“Consumer sentiment may be shifting in favour of sustainability, but consumer behaviour is lagging behind. We need to make it easier for customers to do the right thing. Sustainability as a premium product line isn’t enough. Brands need to integrate all their products into circular systems, while also developing and embedding improved customer experiences.”

Tom Beagent
Sustainability Partner, PwC UK

Add a resource lens to your business model
Interrogate the trade-offs between different circular approaches
Identify your role in the wider ecosystem

Fashion making resale a reality


of the fashion industry’s emissions are produced upstream from raw material extraction and production

The fashion industry is already demonstrating how consumer behaviour is powering circularity. The typical industry approach to decarbonising the value chain to date has been through the recycling route, where base textile material is reused in the manufacture of new textiles. However the rise of peer-to-peer resale platforms such as Depop, Vinted and Vestiaire Collective have demonstrated the appetite for quality used items. While this may have been driven in part by a consumer search for value due to a reduction in disposable income, as much as the growing emphasis on environmental values, it has proven to the industry that there is a market for brands to explore circular models.
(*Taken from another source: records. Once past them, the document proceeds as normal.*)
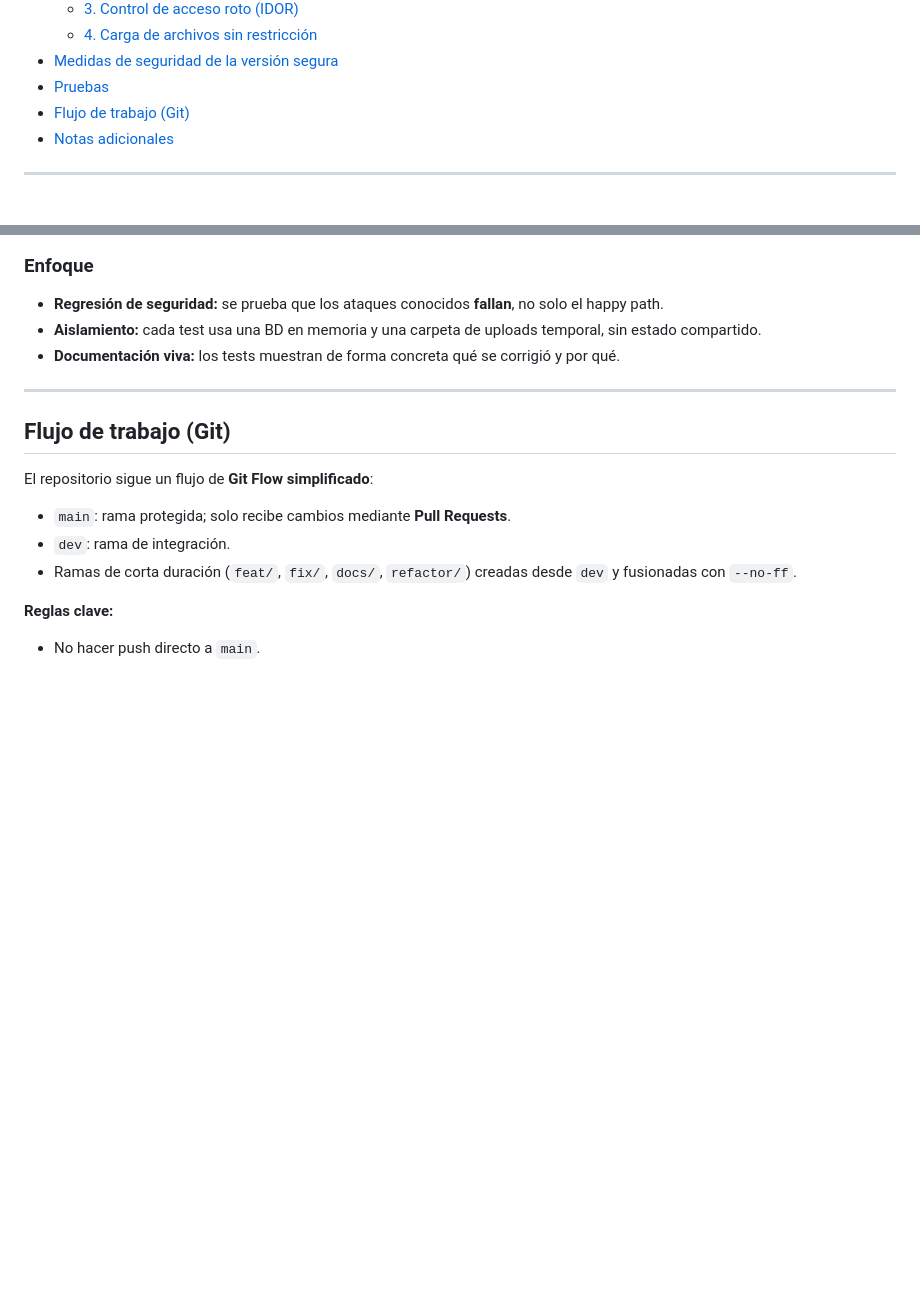
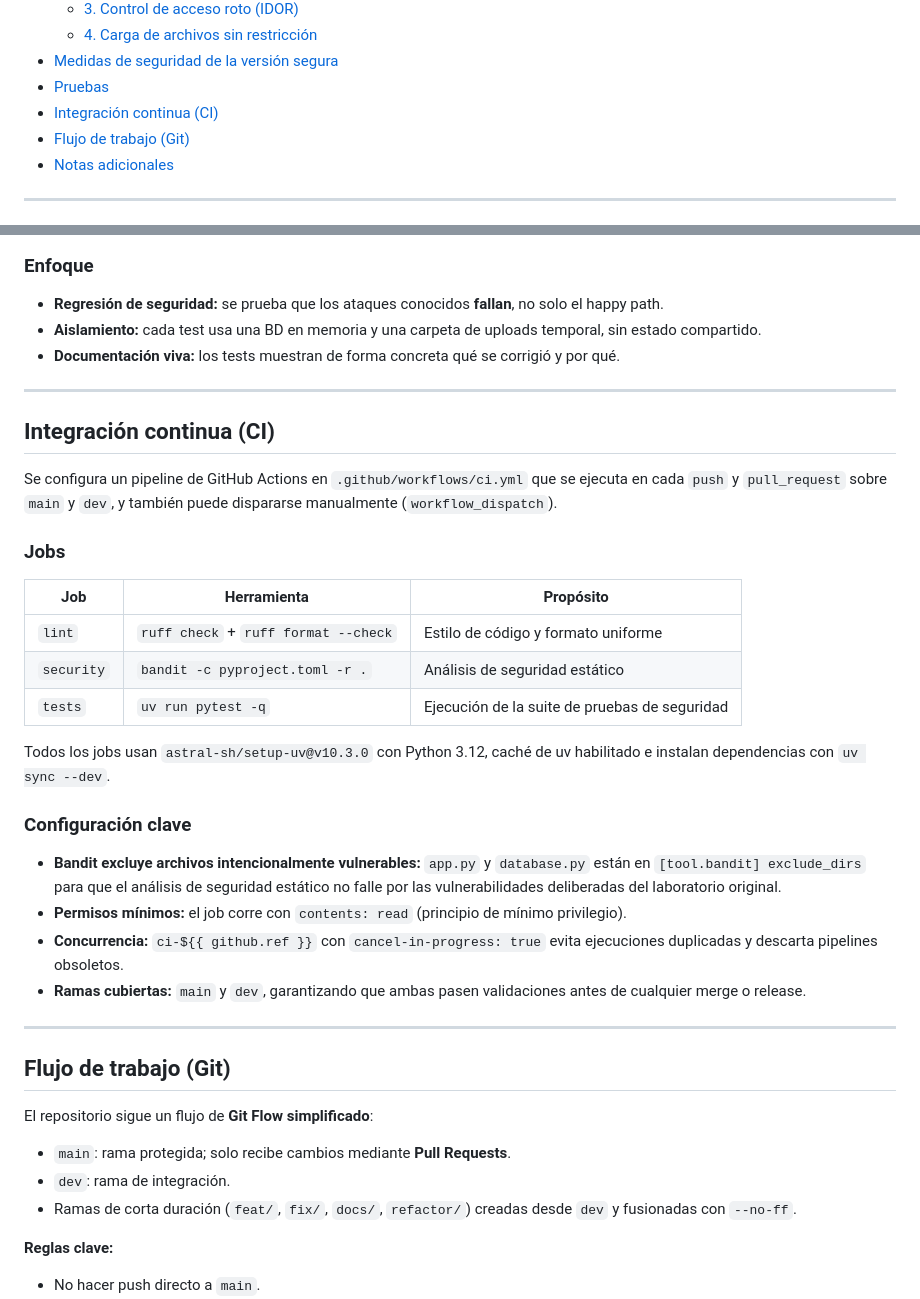
Before and after one commit to JhojanRop/laboratorio-S-SDLC, a Markdown page: README.md, 2 parts joined by grey strips. GitHub-like rendering; blank space fills up the shorter version.

Commit message:
docs: add CI pipeline documentation

```diff
--- a/README.md
+++ b/README.md
@@ -24,6 +24,7 @@ Aplicación Flask **intencionalmente vulnerable** para prácticas de Seguridad e
   - [4. Carga de archivos sin restricción](#4-carga-de-archivos-sin-restricción)
 - [Medidas de seguridad de la versión segura](#medidas-de-seguridad-de-la-versión-segura)
 - [Pruebas](#pruebas)
+- [Integración continua (CI)](#integración-continua-ci)
 - [Flujo de trabajo (Git)](#flujo-de-trabajo-git)
 - [Notas adicionales](#notas-adicionales)
 
@@ -322,6 +323,29 @@ uv run pytest
 
 ---
 
+## Integración continua (CI)
+
+Se configura un pipeline de GitHub Actions en `.github/workflows/ci.yml` que se ejecuta en cada `push` y `pull_request` sobre `main` y `dev`, y también puede dispararse manualmente (`workflow_dispatch`).
+
+### Jobs
+
+| Job | Herramienta | Propósito |
+|-----|-------------|-----------|
+| `lint` | `ruff check` + `ruff format --check` | Estilo de código y formato uniforme |
+| `security` | `bandit -c pyproject.toml -r .` | Análisis de seguridad estático |
+| `tests` | `uv run pytest -q` | Ejecución de la suite de pruebas de seguridad |
+
+Todos los jobs usan `astral-sh/setup-uv@v10.3.0` con Python 3.12, caché de uv habilitado e instalan dependencias con `uv sync --dev`.
+
+### Configuración clave
+
+- **Bandit excluye archivos intencionalmente vulnerables:** `app.py` y `database.py` están en `[tool.bandit] exclude_dirs` para que el análisis de seguridad estático no falle por las vulnerabilidades deliberadas del laboratorio original.
+- **Permisos mínimos:** el job corre con `contents: read` (principio de mínimo privilegio).
+- **Concurrencia:** `ci-${{ github.ref }}` con `cancel-in-progress: true` evita ejecuciones duplicadas y descarta pipelines obsoletos.
+- **Ramas cubiertas:** `main` y `dev`, garantizando que ambas pasen validaciones antes de cualquier merge o release.
+
+---
+
 ## Flujo de trabajo (Git)
 
 El repositorio sigue un flujo de **Git Flow simplificado**:
```
Also changed, not shown: BITACORA.md (+39 -0 lines).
PwC UK’s recent Circular Fashion report revealed 70% of the fashion industry’s emissions are produced upstream from raw material extraction and production. As such, product reuse is by far the more powerful lever for reducing the industry’s environmental footprint, delivering ten times the impact of recycling in carbon reduction. That means brands should look to circular models with a focus on repair and resale to reduce production altogether, although the economics of fashion resale can be challenging.

Jacqueline Windsor, Head of Retail at PwC UK says: “Resale channels that provide added value through services such as product authentication, product repair and curated ranges, command up to five times more value than similar items sold on alternative resale channels such as peer-to-peer platforms or charity stores. Many mainstream brands have started to establish resale propositions, but they have a long way to go before realising the full value potential of the secondary market. To do this, further development of value-added resale propositions is needed.”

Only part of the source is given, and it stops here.